Vindaloo is a curry dish originating in the Goa region of West India. It is actually the Indian interpretation of the Portuguese dish Carne de Vinha D’Alhos (Meat with Wine and Garlic), borrowed from the Portuguese colony in Goa. The original dish is seasoned with vinegar, and that slightly sour taste remains in most Indian interpretations today.
While you’ll find potatoes in Vindaloos at many Indian restaurants worldwide, Vindaloo purists will argue that the dish shouldn’t have potatoes; what’s interesting is that the original Portuguese dish does indeed feature potatoes. So they were lost at some point, only to find their way back again. The Indian dish does stray from its source, though: Carne de Vinha D’Alhos is usually made with pork, and the Vindaloos you’ll find in Indian restaurants is most often made with lamb. Likewise, the Indian dish is moderately spicy, unlike its Portuguese counterpart. For this recipe, I kept the heat fairly mild; to spice it up, simply add more chili powder.
After such a warm reception to my pressure-cooker Instant Stew recipe from a couple weeks ago, I decided to make this dish using my Instant Pot electric pressure cooker as well. For those of you without a pressure cooker, fear not: stovetop instructions are included. At its essence, the recipes are the same; the pressure cooker just cuts down the cooking time considerably.
Toasting the mustard and cumin seeds will give this dish an authentic taste.
1/2 tsp cumin seeds
1/2 tsp black mustard seeds (yellow mustard seeds okay)
1/2 onion, cut into quarters
4 cloves garlic
1″ ginger, peeled and sliced
2 tbsp apple cider vinegar
1 tbsp olive oil
1/2 tsp ground cinnamon
1/2 tsp salt
1/4 tsp ground cloves
3 lbs lamb shoulder, cut into chunks
2 cups chicken broth
2 bay leaves
1 green cardamom pod
1 tsp paprika
1 tsp kashmiri red chili powder (cayenne pepper okay)
1 tsp ground coriander
1/2 tsp ground turmeric
1/2 tsp white pepper
2 tbsp ghee
1 lb waxy potatoes (red, yukon, etc), quartered
1 handful cilantro, chopped
1. In a small pan, toast the cumin and mustard seeds over medium heat until aromatic, about 2 minutes. Combine the seeds with the remaining marinade ingredients (minus the lamb!) and blend until smooth (I use our Magic Bullet). Combine the lamb and marinade and transfer to a resealable plastic bag; marinate for at least 2 hours but up to overnight.
2. Drain the lamb in a colander, catching the marinade as it falls. Combine the extra marinade with the curry sauce ingredients and set aside.
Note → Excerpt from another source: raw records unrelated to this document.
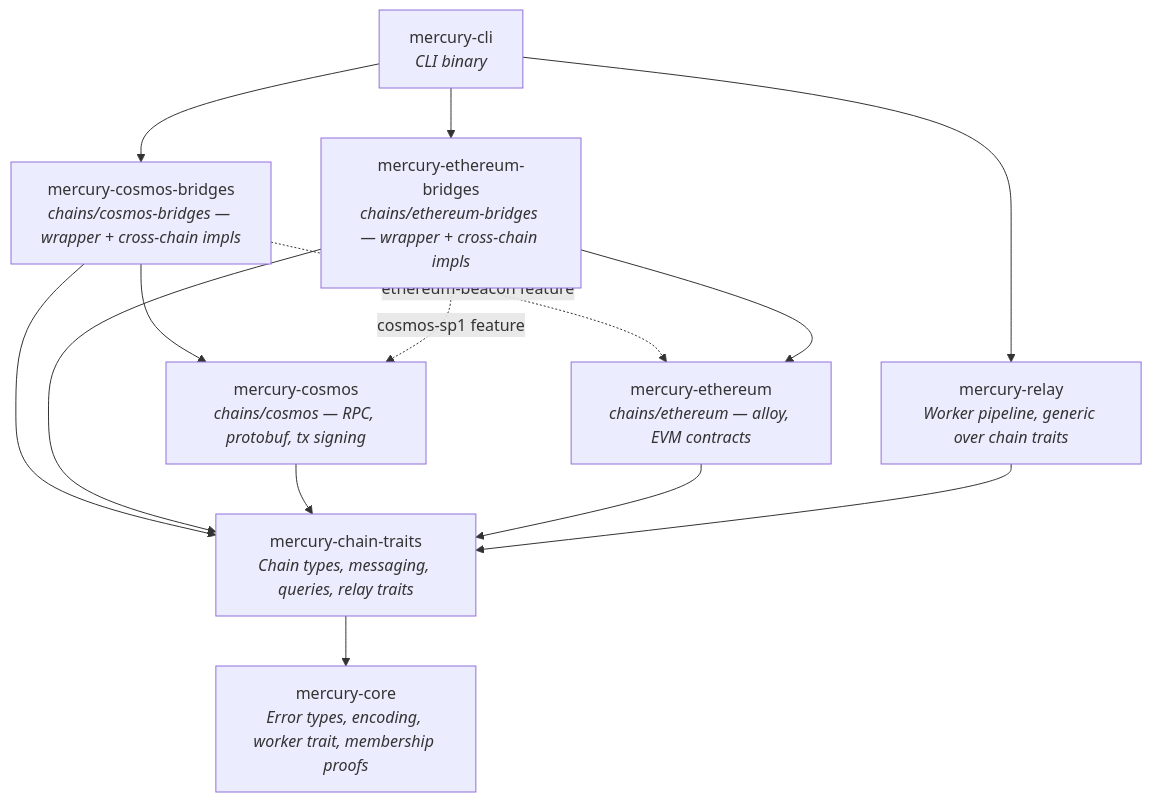
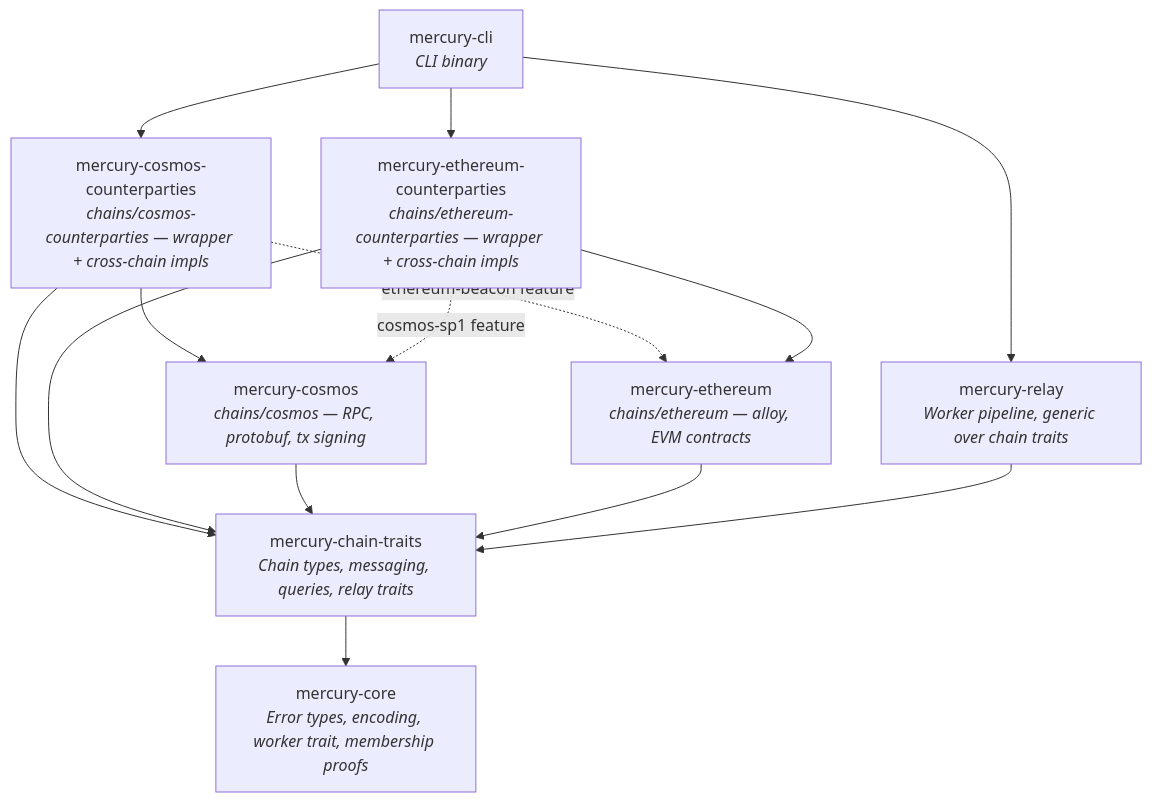
The first of 2 diagrams in docs/architecture.md (vaporif/mercury), drawn with Mermaid before and after one commit. The commit also changed other lines of this file and 55 other files, not shown here.

````diff
--- a/docs/architecture.md
+++ b/docs/architecture.md
@@ -189,25 +189,25 @@
 ```mermaid
 graph TD
     CLI[mercury-cli<br/><i>CLI binary</i>]
     COSMOS[mercury-cosmos<br/><i>chains/cosmos — RPC, protobuf, tx signing</i>]
     ETH[mercury-ethereum<br/><i>chains/ethereum — alloy, EVM contracts</i>]
-    COSMOS_BR[mercury-cosmos-bridges<br/><i>chains/cosmos-bridges — wrapper + cross-chain impls</i>]
-    ETH_BR[mercury-ethereum-bridges<br/><i>chains/ethereum-bridges — wrapper + cross-chain impls</i>]
+    COSMOS_BR[mercury-cosmos-counterparties<br/><i>chains/cosmos-counterparties — wrapper + cross-chain impls</i>]
+    ETH_BR[mercury-ethereum-counterparties<br/><i>chains/ethereum-counterparties — wrapper + cross-chain impls</i>]
     RELAY[mercury-relay<br/><i>Worker pipeline, generic over chain traits</i>]
     TRAITS[mercury-chain-traits<br/><i>Chain types, messaging, queries, relay traits</i>]
     CORE[mercury-core<br/><i>Error types, encoding, worker trait, membership proofs</i>]
 
     CLI --> COSMOS_BR
     CLI --> ETH_BR
     CLI --> RELAY
     COSMOS_BR --> COSMOS
     COSMOS_BR --> TRAITS
     COSMOS_BR -. "ethereum-beacon feature" .-> ETH
     ETH_BR --> ETH
     ETH_BR --> TRAITS
     ETH_BR -. "cosmos-sp1 feature" .-> COSMOS
     COSMOS --> TRAITS
     ETH --> TRAITS
     RELAY --> TRAITS
     TRAITS --> CORE
 ```
````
3. Electric pressure cooker instructions: Set the pressure cooker to “Sauté” and add the ghee; once melted and shimmering (about 2 minutes), add half of the lamb pieces. Sauté until browned, about 6 minutes, turning halfway through cooking. Remove the lamb and cook the other batch in the same manner, then set aside with the other half of the lamb. Add the marinade/curry sauce mixture to the pot and bring to a simmer; stir in the potatoes and lamb, cover, and set to “Meat/Stew” (high pressure) for 20 minutes. Once finished, allow the pressure cooker to depressurize (about 15 minutes) then remove the lid. Gently remove the lamb and potatoes and set aside; set the pressure cooker to “Sauté” again and bring to a boil; reduce the liquid by half. Return the lamb and potatoes to the curry and stir in the cilantro, then serve.
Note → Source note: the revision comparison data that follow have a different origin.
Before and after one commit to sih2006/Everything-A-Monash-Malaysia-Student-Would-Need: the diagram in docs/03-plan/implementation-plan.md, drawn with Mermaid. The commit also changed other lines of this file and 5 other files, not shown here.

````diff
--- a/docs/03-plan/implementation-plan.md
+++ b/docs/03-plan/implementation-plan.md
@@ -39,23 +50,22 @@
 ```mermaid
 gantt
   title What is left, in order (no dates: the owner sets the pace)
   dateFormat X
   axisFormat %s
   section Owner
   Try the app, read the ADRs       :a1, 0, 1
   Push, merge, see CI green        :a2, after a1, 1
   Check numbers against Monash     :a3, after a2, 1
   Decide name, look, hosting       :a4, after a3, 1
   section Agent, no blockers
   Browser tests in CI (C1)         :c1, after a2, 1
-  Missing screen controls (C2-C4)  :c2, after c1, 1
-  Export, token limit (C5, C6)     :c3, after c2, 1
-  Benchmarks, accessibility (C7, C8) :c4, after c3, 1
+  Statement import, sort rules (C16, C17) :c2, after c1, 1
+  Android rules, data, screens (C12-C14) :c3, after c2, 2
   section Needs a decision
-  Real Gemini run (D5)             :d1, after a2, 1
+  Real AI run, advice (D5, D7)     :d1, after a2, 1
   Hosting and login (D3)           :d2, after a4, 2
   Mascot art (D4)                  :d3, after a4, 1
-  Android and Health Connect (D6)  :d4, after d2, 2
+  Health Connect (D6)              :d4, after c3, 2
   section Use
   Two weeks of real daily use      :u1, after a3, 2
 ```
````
4. Stovetop instructions: In a dutch oven, warm the ghee over medium/high heat until shimmering, about 2 minutes. Add the lamb, in batches if needed, and sauté until browned, about 6 minutes per batch. Set the lamb aside and reduce heat to medium. Add the marinade/curry sauce mixture to the pot and bring to a simmer; stir in the lamb. Cover and reduce heat to low, and simmer until just tender, 1-2 hours, then add the potatoes and simmer for another 30 minutes. Gently remove the lamb and potatoes and set aside; increase heat to medium and bring to a boil; reduce the liquid by half. Return the lamb and potatoes to the curry and stir in the cilantro, then serve.
The shoulder chops I used for this recipe had bones in them; I added the bony chunks to the pressure cooker and easily picked the meat off when done cooking. It’s a win-win, since the bones added a greater depth of flavor along the way.